As a prelude to this post, following is a little background. I've posted it elsewhere in the forum, but context is crucial, so including here:

I'm very new to Muay Thai, but come from amateur western boxing experience, so have a headstart in terms of punching, understanding distance, angles..etc. I'm currently in Bangkok training MT till end of July.

My question is both long term and short term, as I plan to be doing MT for a long time, but also have an incredible opportunity to train in Thailand in the immediate time frame of two months ahead.

  • What should a beginner focus on when training?
  • How does one structure his/her training going forward? Are there set lists of things that need to be worked on, or does it evolve organically from your own inclinations and experiences in fights?
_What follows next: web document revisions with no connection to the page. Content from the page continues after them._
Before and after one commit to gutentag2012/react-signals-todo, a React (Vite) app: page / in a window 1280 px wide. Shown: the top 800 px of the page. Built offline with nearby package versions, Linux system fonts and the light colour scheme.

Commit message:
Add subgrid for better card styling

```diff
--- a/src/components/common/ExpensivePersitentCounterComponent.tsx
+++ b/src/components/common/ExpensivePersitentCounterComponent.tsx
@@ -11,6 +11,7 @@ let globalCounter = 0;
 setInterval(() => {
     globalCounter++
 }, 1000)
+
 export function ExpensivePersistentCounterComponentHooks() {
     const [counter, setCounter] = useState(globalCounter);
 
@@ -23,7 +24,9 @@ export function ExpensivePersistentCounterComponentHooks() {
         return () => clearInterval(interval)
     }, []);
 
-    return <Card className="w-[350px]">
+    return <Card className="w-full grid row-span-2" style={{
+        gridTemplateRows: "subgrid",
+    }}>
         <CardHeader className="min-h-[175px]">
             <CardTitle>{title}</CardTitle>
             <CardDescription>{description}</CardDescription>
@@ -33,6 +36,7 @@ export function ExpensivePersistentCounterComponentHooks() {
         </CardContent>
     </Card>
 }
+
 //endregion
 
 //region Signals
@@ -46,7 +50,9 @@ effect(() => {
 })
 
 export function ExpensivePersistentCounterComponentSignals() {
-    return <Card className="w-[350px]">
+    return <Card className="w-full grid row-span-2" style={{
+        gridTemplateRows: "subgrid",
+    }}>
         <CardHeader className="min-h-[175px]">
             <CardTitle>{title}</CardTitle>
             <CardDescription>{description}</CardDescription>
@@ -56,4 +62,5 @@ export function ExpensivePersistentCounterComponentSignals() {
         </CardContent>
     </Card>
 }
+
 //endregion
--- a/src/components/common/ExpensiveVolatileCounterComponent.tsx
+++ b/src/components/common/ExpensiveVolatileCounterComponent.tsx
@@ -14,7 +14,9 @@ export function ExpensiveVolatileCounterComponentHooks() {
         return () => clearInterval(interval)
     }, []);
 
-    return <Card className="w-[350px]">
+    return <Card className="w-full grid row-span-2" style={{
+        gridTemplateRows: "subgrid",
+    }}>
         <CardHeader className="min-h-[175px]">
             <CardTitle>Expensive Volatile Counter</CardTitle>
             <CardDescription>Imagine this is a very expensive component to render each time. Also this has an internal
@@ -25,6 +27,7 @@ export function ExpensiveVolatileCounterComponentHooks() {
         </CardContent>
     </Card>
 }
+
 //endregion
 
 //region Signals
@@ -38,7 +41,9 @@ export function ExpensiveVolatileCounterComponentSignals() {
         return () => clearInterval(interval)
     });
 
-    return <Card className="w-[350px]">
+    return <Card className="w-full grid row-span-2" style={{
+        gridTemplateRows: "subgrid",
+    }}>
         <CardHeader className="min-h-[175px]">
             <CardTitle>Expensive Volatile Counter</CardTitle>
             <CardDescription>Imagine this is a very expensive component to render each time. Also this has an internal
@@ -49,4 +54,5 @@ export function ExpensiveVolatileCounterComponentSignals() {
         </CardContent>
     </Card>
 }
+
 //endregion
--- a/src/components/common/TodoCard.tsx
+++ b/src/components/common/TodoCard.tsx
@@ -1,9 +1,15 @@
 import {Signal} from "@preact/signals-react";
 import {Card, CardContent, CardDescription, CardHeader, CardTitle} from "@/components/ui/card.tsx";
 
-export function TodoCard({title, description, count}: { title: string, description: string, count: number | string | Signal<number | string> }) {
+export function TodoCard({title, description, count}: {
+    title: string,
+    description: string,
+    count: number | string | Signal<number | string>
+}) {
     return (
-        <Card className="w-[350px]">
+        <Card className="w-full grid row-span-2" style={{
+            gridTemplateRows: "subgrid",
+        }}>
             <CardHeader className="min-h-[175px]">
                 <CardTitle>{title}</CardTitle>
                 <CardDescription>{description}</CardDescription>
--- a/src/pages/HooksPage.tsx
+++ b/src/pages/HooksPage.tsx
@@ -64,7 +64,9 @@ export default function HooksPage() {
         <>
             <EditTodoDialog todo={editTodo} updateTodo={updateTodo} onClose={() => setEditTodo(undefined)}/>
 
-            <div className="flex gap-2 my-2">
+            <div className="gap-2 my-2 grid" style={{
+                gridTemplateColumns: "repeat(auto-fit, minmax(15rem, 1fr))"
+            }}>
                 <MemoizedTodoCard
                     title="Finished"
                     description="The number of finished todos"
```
I understand there's kicks, elbows, knees and punches -- but there're worlds that exist in those simple words that I do not yet understand.
  • Is it your trainer's job to direct you, or is it yours?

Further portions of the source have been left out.